In the end, the EROEI is not as prohibitive as I imagined: it’s not a net energy drain as I might have feared. But it’s not obviously better than conventional solar either.
I sense that people have a tendency to think space is easy. We have lots of satellites, we’ve gone to the Moon (remember that?!), we used to have a space shuttle program, and we have seen many movies and television shows set in space. But space is a very challenging environment, and it is extremely costly and difficult to deliver things there. If you go to the Fed-Ex site to get delivery costs, you immediately get hung up on not knowing the postal-code for space. Once in space, failures cannot be serviced. The usual mitigation strategy is redundancy, adding weight and cost. A space-based solar power system might sound very cool and futuristic, and it may seem at first blush an obvious answer to intermittency, but this comes at a big cost. Among the possibly unanticipated challenges:
Traditional solar photovoltaics in good locations can accomplish much the same for much reduced cost, and with only a few times more land than the microwave link approach would demand. The installations will be serviceable and will last longer. Batteries seem an easier way to cover storage shortcomings than launching stuff to space. I did not even address solar thermal schemes in this post, which competes well with photovoltaics and can very naturally build in storage capability.
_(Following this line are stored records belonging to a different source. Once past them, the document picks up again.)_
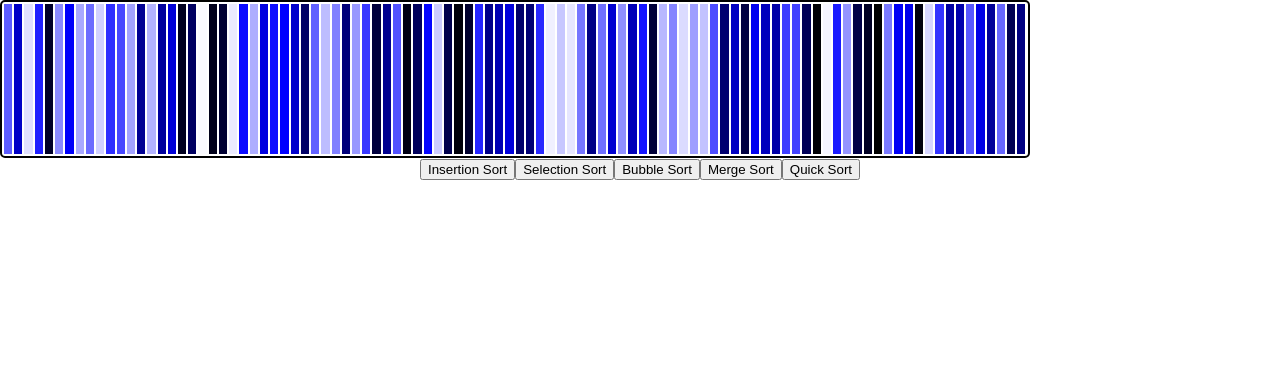
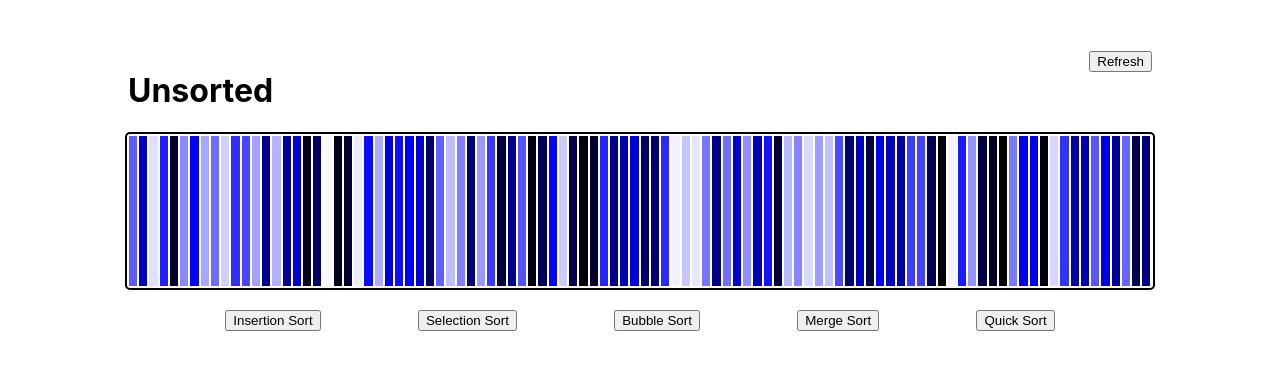
Before and after one commit to sifatMoonjerin/sorting-visualizer, a React (Create React App) app in the folder app/: page / in a window 1280 px wide. Shown: the top 370 px of the page. Built offline with nearby package versions, Linux system fonts and the light colour scheme.

Commit message:
basic style

```diff
--- a/app/src/App.css
+++ b/app/src/App.css
@@ -1,3 +1,6 @@
 .App {
-  text-align: center;
+  margin-top: 50px;
+  display: flex;
+  flex-direction: column;
+  align-items: center;
 }
--- a/app/src/App.js
+++ b/app/src/App.js
@@ -3,11 +3,13 @@ import './App.css';
 import ButtonContainer from './components/ButtonContainer/ButtonContainer';
 import BarContainer from './components/BarContainer/BarContainer';
 import shuffle from './functions/shuffleFunction/shuffle';
+import HeadContainer from './components/HeadContainer/HeadContainer';
 
 function App() {
   const [array, setArray] = useState([]);
   const [barNum, setBarNum] = useState(100);
   const [hue, setHue] = useState(240);
+  const [heading, setHeading] = useState('Unsorted')
 
   useEffect(()=>{
     setArray(shuffle(barNum))
@@ -15,8 +17,13 @@ function App() {
 
   return (
     <div className="App">
+      <HeadContainer heading={heading}/>
       <BarContainer array={array} hue={hue}/>
-      <ButtonContainer array={array} sortArr={arr => setArray(arr)}/>
+      <ButtonContainer
+        array={array}
+        changeHeading={h => setHeading(h)}
+        sortArr={arr => setArray(arr)}
+      />
     </div>
   );
 }
--- /dev/null
+++ b/app/src/components/ButtonContainer/ButtonContainer.css
@@ -0,0 +1,6 @@
+.btnCon{
+    width: 80vw;
+    margin-top: 20px;
+    display: flex;
+    justify-content: space-evenly;
+}
--- a/app/src/components/ButtonContainer/ButtonContainer.js
+++ b/app/src/components/ButtonContainer/ButtonContainer.js
@@ -1,4 +1,5 @@
 import React from 'react';
+import './ButtonContainer.css';
 import insertionSort from '../../functions/sortFunctions/insertionSort';
 import selectionSort from '../../functions/sortFunctions/selectionSort';
 import bubbleSort from '../../functions/sortFunctions/bubbleSort';
@@ -6,32 +7,39 @@ import mergeSort from '../../functions/sortFunctions/mergeSort';
 import quickSort from '../../functions/sortFunctions/quickSort';
 
 
-const ButtonContainer = ({array, sortArr}) => {
+const ButtonContainer = ({array, changeHeading, sortArr}) => {
     const handleSort = steps => {
+        changeHeading('Sorting...');
         for(let i = 0; i < steps.length; i++){
-            setTimeout(()=>sortArr(steps[i]), i*25);
+            setTimeout(() => sortArr(steps[i]), i*25);
         }
+        setTimeout(() => changeHeading('Sorted!'), steps.length*25);
     }
 
     return (
-        <div>
+        <div className='btnCon'>
             <button
+                className='btn btn-primary'
                 onClick={()=>handleSort(insertionSort(array))}
             >Insertion Sort
             </button>
             <button
+                className='btn btn-primary'
                 onClick={()=>handleSort(selectionSort(array))}
             >Selection Sort
             </button>
             <button
+                className='btn btn-primary'
                 onClick={()=>handleSort(bubbleSort(array))}
             >Bubble Sort
             </button>
             <button
+                className='btn btn-primary'
                 onClick={()=>handleSort(mergeSort(array))}
             >Merge Sort
             </button>
             <button
+                className='btn btn-primary'
                 onClick={()=>handleSort(quickSort(array))}
             >Quick Sort
             </button>
--- /dev/null
+++ b/app/src/components/HeadContainer/HeadContainer.css
@@ -0,0 +1,5 @@
+.headCon{
+    width: 80vw;
+    display: flex;
+    justify-content: space-between;
+}
--- /dev/null
+++ b/app/src/components/HeadContainer/HeadContainer.js
@@ -0,0 +1,16 @@
+import React from 'react';
+import './HeadContainer.css';
+
+const HeadContainer = ({heading}) => {
+    return (
+        <div className='headCon'>
+            <h1>{heading}</h1>
+            <div>
+                <button className='btn btn-secondary'>Refresh</button>
+            </div>
+
+        </div>
+    );
+};
+
+export default HeadContainer;
```
Also changed, not shown: app/src/components/Refresh/Refresh.js (deleted, +0 -11 lines).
I am left puzzled as to why we would want to take a harder, more expensive road to solar power. I think it is just not intuitive to most how difficult and expensive space is. And perhaps they think it’s very futuristic and cool to push our power generation out to space: it fits the preferred narrative about where we’re going. I don’t know—I’m just guessing.
Astronomers frequently face this issue: should we build a telescope/observatory on the ground, or launch something into space? The prevailing wisdom is that if the science can be accomplished on the ground, then by golly you’d best do it that way. You’ll have the result sooner, at less expense, and with a greater chance of success. The lion’s share of astronomical advance is carried out from the ground. Space is reserved for those places where there is no other way. The atmosphere blocks many interesting wavelengths, creates turbulence that makes high-resolution imaging difficult, and produces variations in transmission that make it impossible to measure fluxes to high precision. The rotating Earth gets in the way of continuous observation of a single target for long periods. Some of the more exciting (an well-publicized) discoveries come from space missions, because these avenues are not generally available to us, increasing discovery potential.
Space-based solar power contains little intrinsic advantage that we can get “only from space.” It looks like a wash at best, and the astronomers would say “don’t bother.”